*Work request*:
Give back every record below precisely as written.

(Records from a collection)

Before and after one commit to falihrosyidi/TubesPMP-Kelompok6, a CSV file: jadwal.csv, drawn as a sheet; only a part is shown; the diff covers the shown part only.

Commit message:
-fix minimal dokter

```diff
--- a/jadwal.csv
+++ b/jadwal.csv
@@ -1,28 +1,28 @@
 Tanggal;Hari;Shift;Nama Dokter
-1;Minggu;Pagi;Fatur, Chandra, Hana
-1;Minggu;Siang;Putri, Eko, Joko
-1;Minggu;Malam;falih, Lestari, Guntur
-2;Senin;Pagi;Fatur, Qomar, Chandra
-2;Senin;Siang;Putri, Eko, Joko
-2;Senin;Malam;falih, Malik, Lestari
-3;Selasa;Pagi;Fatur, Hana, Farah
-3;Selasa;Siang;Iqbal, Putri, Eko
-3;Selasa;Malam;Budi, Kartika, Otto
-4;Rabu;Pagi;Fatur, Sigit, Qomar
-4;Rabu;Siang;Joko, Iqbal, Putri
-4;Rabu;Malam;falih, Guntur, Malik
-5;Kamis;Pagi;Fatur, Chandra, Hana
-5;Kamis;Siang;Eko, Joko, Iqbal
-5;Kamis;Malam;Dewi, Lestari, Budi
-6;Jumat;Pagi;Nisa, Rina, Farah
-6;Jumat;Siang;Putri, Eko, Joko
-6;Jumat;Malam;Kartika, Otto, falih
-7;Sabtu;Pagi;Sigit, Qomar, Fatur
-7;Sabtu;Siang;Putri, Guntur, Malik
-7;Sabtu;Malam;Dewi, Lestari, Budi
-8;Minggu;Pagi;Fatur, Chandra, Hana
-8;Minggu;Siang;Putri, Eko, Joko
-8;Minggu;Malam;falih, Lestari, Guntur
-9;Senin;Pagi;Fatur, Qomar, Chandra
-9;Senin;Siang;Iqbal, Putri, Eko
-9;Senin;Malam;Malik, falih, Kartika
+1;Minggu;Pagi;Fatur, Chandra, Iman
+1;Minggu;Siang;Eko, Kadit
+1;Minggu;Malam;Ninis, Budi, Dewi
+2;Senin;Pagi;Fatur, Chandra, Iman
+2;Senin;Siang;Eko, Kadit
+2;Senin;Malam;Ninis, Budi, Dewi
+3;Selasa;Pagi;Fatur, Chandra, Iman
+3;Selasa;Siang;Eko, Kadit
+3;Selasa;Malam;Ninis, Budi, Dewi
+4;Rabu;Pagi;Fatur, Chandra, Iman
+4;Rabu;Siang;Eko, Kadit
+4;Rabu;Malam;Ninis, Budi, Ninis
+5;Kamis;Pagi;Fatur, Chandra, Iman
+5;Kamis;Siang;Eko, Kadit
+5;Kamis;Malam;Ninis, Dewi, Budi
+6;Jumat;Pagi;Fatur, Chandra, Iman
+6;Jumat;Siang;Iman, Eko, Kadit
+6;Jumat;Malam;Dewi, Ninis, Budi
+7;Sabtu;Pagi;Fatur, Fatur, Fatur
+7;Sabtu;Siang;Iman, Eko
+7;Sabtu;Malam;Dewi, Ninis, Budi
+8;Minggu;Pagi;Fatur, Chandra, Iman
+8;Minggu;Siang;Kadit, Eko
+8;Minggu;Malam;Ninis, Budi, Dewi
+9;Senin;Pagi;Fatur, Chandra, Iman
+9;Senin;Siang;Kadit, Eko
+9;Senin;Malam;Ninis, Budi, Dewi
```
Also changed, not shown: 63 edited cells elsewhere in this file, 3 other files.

*Solution to this exercise*:
Before and after one commit to falihrosyidi/TubesPMP-Kelompok6, a CSV file: jadwal.csv, drawn as a sheet; only a part is shown; the diff covers the shown part only.

Commit message:
-fix minimal dokter

```diff
--- a/jadwal.csv
+++ b/jadwal.csv
@@ -1,28 +1,28 @@
 Tanggal;Hari;Shift;Nama Dokter
-1;Minggu;Pagi;Fatur, Chandra, Hana
-1;Minggu;Siang;Putri, Eko, Joko
-1;Minggu;Malam;falih, Lestari, Guntur
-2;Senin;Pagi;Fatur, Qomar, Chandra
-2;Senin;Siang;Putri, Eko, Joko
-2;Senin;Malam;falih, Malik, Lestari
-3;Selasa;Pagi;Fatur, Hana, Farah
-3;Selasa;Siang;Iqbal, Putri, Eko
-3;Selasa;Malam;Budi, Kartika, Otto
-4;Rabu;Pagi;Fatur, Sigit, Qomar
-4;Rabu;Siang;Joko, Iqbal, Putri
-4;Rabu;Malam;falih, Guntur, Malik
-5;Kamis;Pagi;Fatur, Chandra, Hana
-5;Kamis;Siang;Eko, Joko, Iqbal
-5;Kamis;Malam;Dewi, Lestari, Budi
-6;Jumat;Pagi;Nisa, Rina, Farah
-6;Jumat;Siang;Putri, Eko, Joko
-6;Jumat;Malam;Kartika, Otto, falih
-7;Sabtu;Pagi;Sigit, Qomar, Fatur
-7;Sabtu;Siang;Putri, Guntur, Malik
-7;Sabtu;Malam;Dewi, Lestari, Budi
-8;Minggu;Pagi;Fatur, Chandra, Hana
-8;Minggu;Siang;Putri, Eko, Joko
-8;Minggu;Malam;falih, Lestari, Guntur
-9;Senin;Pagi;Fatur, Qomar, Chandra
-9;Senin;Siang;Iqbal, Putri, Eko
-9;Senin;Malam;Malik, falih, Kartika
+1;Minggu;Pagi;Fatur, Chandra, Iman
+1;Minggu;Siang;Eko, Kadit
+1;Minggu;Malam;Ninis, Budi, Dewi
+2;Senin;Pagi;Fatur, Chandra, Iman
+2;Senin;Siang;Eko, Kadit
+2;Senin;Malam;Ninis, Budi, Dewi
+3;Selasa;Pagi;Fatur, Chandra, Iman
+3;Selasa;Siang;Eko, Kadit
+3;Selasa;Malam;Ninis, Budi, Dewi
+4;Rabu;Pagi;Fatur, Chandra, Iman
+4;Rabu;Siang;Eko, Kadit
+4;Rabu;Malam;Ninis, Budi, Ninis
+5;Kamis;Pagi;Fatur, Chandra, Iman
+5;Kamis;Siang;Eko, Kadit
+5;Kamis;Malam;Ninis, Dewi, Budi
+6;Jumat;Pagi;Fatur, Chandra, Iman
+6;Jumat;Siang;Iman, Eko, Kadit
+6;Jumat;Malam;Dewi, Ninis, Budi
+7;Sabtu;Pagi;Fatur, Fatur, Fatur
+7;Sabtu;Siang;Iman, Eko
+7;Sabtu;Malam;Dewi, Ninis, Budi
+8;Minggu;Pagi;Fatur, Chandra, Iman
+8;Minggu;Siang;Kadit, Eko
+8;Minggu;Malam;Ninis, Budi, Dewi
+9;Senin;Pagi;Fatur, Chandra, Iman
+9;Senin;Siang;Kadit, Eko
+9;Senin;Malam;Ninis, Budi, Dewi
```
Also changed, not shown: 63 edited cells elsewhere in this file, 3 other files.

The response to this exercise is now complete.